As NaNoWriMo 2016 is winding down, I found myself reflecting on what I’ve learned during the last month. I wanted to take a moment to share it with anyone thinking of attempting NaNo, or just writing for that matter. I’m not a pro, and this may or not be helpful to you, but here are a few things I’ve taken away from the experience of trying to write a novel in 30 days.
- Don’t approach your novel like it’s a masterpiece. There are going to be lots of revisions, lots of changes. Trying to aim for perfection out the gate may set you up for failure.
- If you get stuck on a scene, make a note of your basic idea for it, and move on. Sometimes writing what happens after a scene you were struggling with can help create some clarity. It can even spawn completely new ideas you may not have considered until you got unstuck from the mud of it.
- If you aren’t enjoying what you’re writing, try moving to another scene. Creativity flows best when it is driven by inspiration, not duty.

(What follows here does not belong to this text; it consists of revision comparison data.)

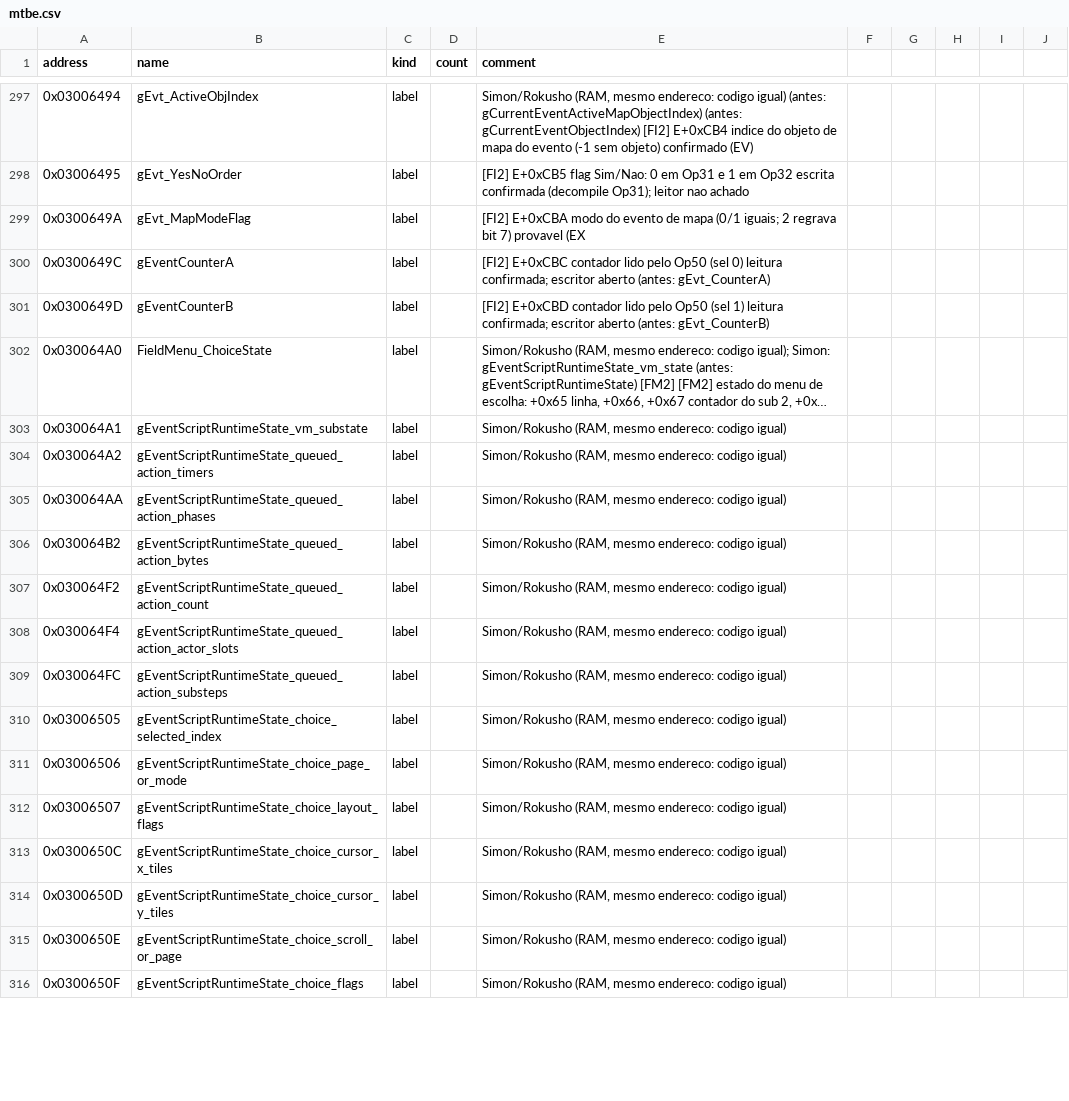
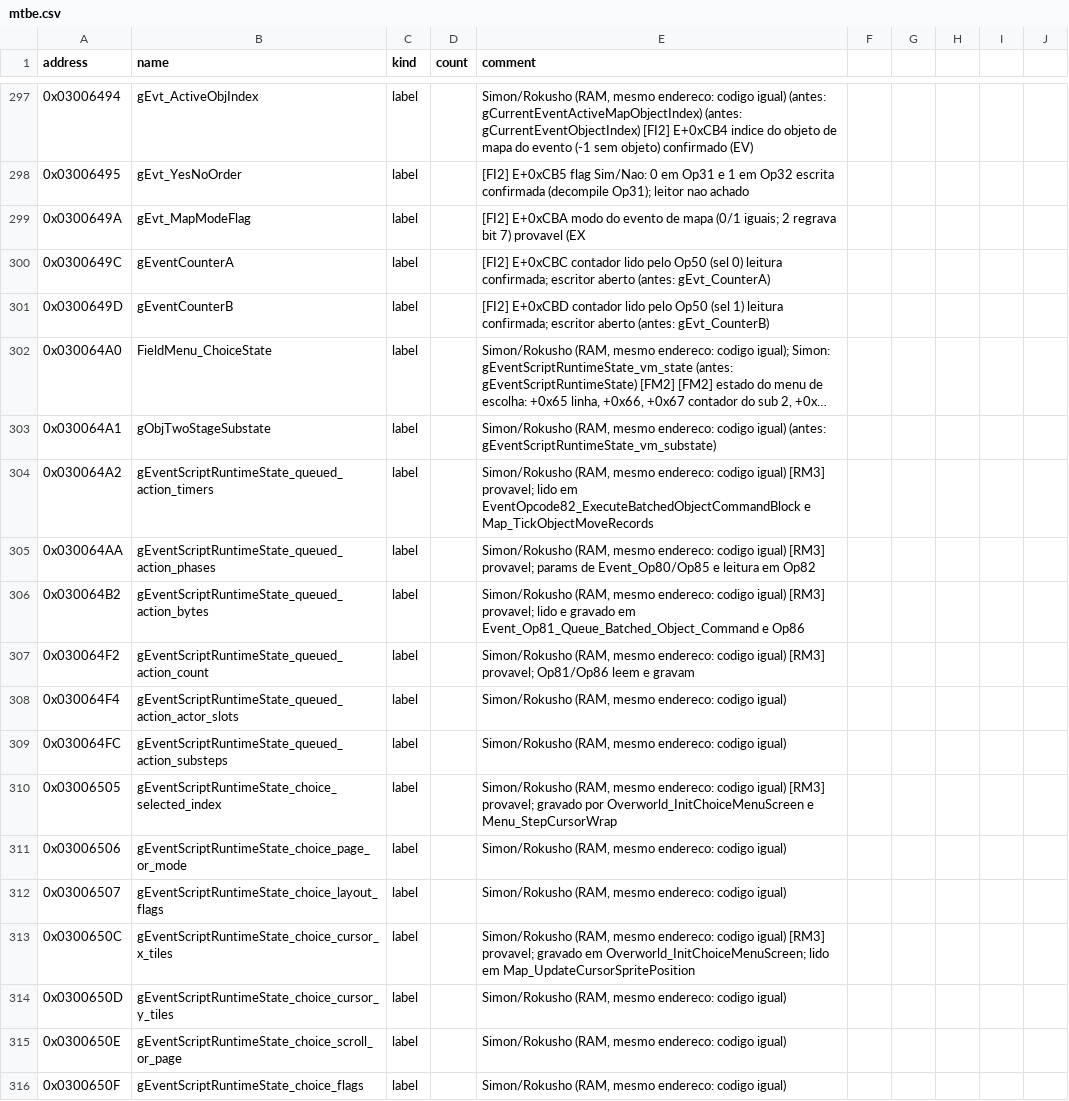
Before and after one commit to jvsdm/Medabots-Romhacking-Toolkit, a CSV file: re/symbols/mtbe.csv, drawn as a sheet; only a part is shown, gaps mark what is left out; long unchanged cells end in …; the diff covers the shown part only; the diff names each change by its address in the sheet, - before the commit and + after, or states it on an @@ line.

```diff
--- a/re/symbols/mtbe.csv
+++ b/re/symbols/mtbe.csv
-B303 (name): gEventScriptRuntimeState_vm_substate
+B303 (name): gObjTwoStageSubstate
-E303 (comment): …codigo igual)
+E303 (comment): …codigo igual) (antes: gEventScriptRuntimeState_vm_substate)
-E304 (comment): …codigo igual)
+E304 (comment): …codigo igual) [RM3] provavel; lido em EventOpcode82_ExecuteBatchedObjectCommandBlock e Map_TickObjectMoveRecords
-E305 (comment): …codigo igual)
+E305 (comment): …codigo igual) [RM3] provavel; params de Event_Op80/Op85 e leitura em Op82
-E306 (comment): …codigo igual)
+E306 (comment): …codigo igual) [RM3] provavel; lido e gravado em Event_Op81_Queue_Batched_Object_Command e Op86
-E307 (comment): …codigo igual)
+E307 (comment): …codigo igual) [RM3] provavel; Op81/Op86 leem e gravam
-E310 (comment): …codigo igual)
+E310 (comment): …codigo igual) [RM3] provavel; gravado por Overworld_InitChoiceMenuScreen e Menu_StepCursorWrap
-E313 (comment): …codigo igual)
+E313 (comment): …codigo igual) [RM3] provavel; gravado em Overworld_InitChoiceMenuScreen; lido em Map_UpdateCursorSpritePosition
```
Also changed, not shown: 17 edited cells elsewhere in this file, re/ghidra/medabots_sync.tsv, 2 other files.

- Don’t obsess over plot holes. You’ll be revising. If your characters completely contradict something they’ve said or done, you can change it later. Allow the story to flow, even if it’s not perfectly in line with a previous event. If you get caught up trying to fix things, you may fall into a blackhole of revisions before you’ve even gotten the entire story out.
- Your story is going to evolve, so let it. You might have a grand plan, and you may be a perfectionist, but a good story has a mind of its own. It will start out as the seed you planted and then try to branch out. Let it! Even if you are going down a rabbit hole that seems completely insane, follow it until you’ve determined it is/isn’t important to the overall story. Tangents can lead to side stories, backgrounds for characters you may not have considered, or really crazy story twists that even surprise you – and it came out of your head. That’s awesome!
- Don’t be afraid to do something different. Of course it’s important to consider sentence structure, grammar and spelling, but when it comes to writing style, there isn’t really a right way to do it. Just look at the variety of books on the bookshelf at any store. There are those who argue that many best selling authors have horrible narrative, shallow characters, and absurd plots – all because their writing style isn’t what they consider “proper” or “correct”. Guess what? If you have an awesome story and it draws people in, they read, and they love your characters, you’re doing it right. Write with your voice, you don’t have to imitate someone else’s to be successful.
- Keep your creativity engaged. If you feel like a scene is falling flat and you can’t describe one more castle in the massive kingdom you’ve built, take a break. But use your break to look up images and artwork of castles, or dedicate the time to researching other topics for your story. The longer you can take a breath and immerse yourself in your world, the better your story will flow.
- Take a break from your world once in awhile. Creativity is like a muscle, if you try to flex it too much, you might strain it. Taking a walk to clear your mind or watching a movie can help give your brain time to recuperate, and reset your creativity.
Hopefully there is something helpful in there for others. I definitely figured out a lot for my process…even if I didn’t get to my 50k words this year!